Foreign currency assets (FCAs), which form a key component of reserves, rose by $1.58 billion from the previous week to $330.02 billion.
FCAs are maintained in major currencies such as dollar, euro, pound sterling, Japanese yen, etc. However, foreign exchange reserves are denominated and expressed only in US dollar.
Movements in the FCA occur mainly on account of purchase and sale of foreign exchange by the RBI in the foreign exchange market in India, income arising out of deployment of foreign exchange reserves, external aid receipts of the government and revaluation of assets.

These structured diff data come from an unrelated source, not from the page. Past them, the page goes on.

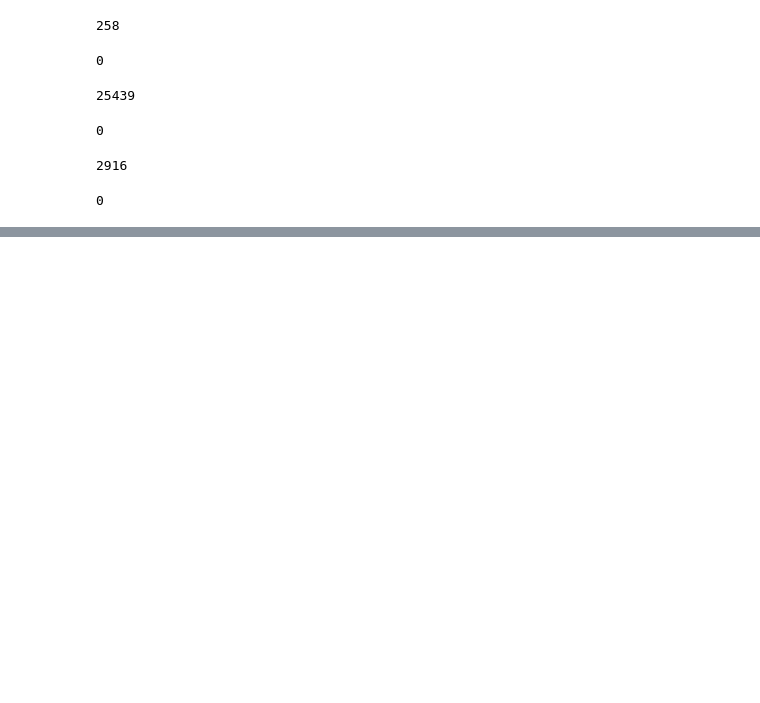
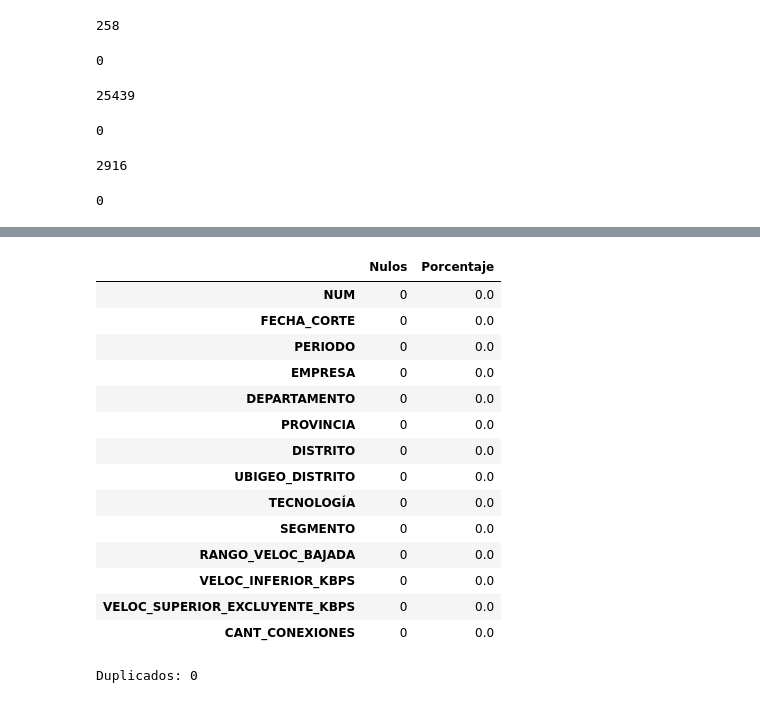
Before and after one commit to ElPalo708/An-lisis-de-la-Brecha-Digital-y-Acceso-a-TIC-en-el-Per-2023-2024, a Jupyter notebook: perfilado.ipynb, the cells around one changed output, grey strips where cells are left out. Drawn from its saved outputs; the diff is of its cells as text; code cells hidden in the pictures; blank space fills up the shorter version.

```diff
--- a/perfilado.ipynb
+++ b/perfilado.ipynb
@@ -864,0 +1026,28 @@ len(outliers)
+# %%
+nulos = df2.isnull().sum()
+porcentaje = (nulos / len(df2)) * 100
+
+pd.DataFrame({
+    "Nulos": nulos,
+    "Porcentaje": porcentaje
+}).sort_values(by="Porcentaje", ascending=False)
+# %% [output]
+|  | Nulos | Porcentaje |
+| NUM | 0 | 0.0 |
+| FECHA_CORTE | 0 | 0.0 |
+| PERIODO | 0 | 0.0 |
+| EMPRESA | 0 | 0.0 |
+| DEPARTAMENTO | 0 | 0.0 |
+| PROVINCIA | 0 | 0.0 |
+| DISTRITO | 0 | 0.0 |
+| UBIGEO_DISTRITO | 0 | 0.0 |
+| TECNOLOGÍA | 0 | 0.0 |
+| SEGMENTO | 0 | 0.0 |
+| RANGO_VELOC_BAJADA | 0 | 0.0 |
+| VELOC_INFERIOR_KBPS | 0 | 0.0 |
+| VELOC_SUPERIOR_EXCLUYENTE_KBPS | 0 | 0.0 |
+| CANT_CONEXIONES | 0 | 0.0 |
+# %%
+print("Duplicados:", df2.duplicated().sum())
+# %% [output]
+Duplicados: 0
```
Also changed, not shown: parts of 32 cells of this notebook, 4 other files.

Gold reserves, however, remained stable at $17.696 billion. Special drawing rights (SDR) from the International Monetary Fund rose by $21.5 million from the previous week to $4.061 billion. SDR is an international reserve asset created by IMF and allocated to its members in proportion of their quota at the IMF. In the week ended February 5, forex reserves had risen by $2.33 billion to $351.48 billion. The figure had touched a life-time high of $355.46 billion in the week-ended June 19.